■ What is needed ■
The lines to copy are those in the records below that hold the word "className".
.....
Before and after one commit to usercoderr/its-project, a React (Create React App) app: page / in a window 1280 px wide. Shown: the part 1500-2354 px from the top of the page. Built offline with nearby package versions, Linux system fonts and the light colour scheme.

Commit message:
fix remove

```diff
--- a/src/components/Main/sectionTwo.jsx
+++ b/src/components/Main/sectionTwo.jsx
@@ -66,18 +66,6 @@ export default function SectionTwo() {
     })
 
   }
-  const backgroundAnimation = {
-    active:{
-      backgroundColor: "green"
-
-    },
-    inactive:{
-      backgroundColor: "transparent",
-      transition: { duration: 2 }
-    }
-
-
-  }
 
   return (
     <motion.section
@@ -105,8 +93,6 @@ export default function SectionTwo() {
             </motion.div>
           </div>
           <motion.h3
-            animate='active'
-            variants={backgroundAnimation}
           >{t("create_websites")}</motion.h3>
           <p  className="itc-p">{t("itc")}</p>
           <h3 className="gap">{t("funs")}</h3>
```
.....
■ Task response ■
           <p  className="itc-p">{t("itc")}</p>
           <h3 className="gap">{t("funs")}</h3>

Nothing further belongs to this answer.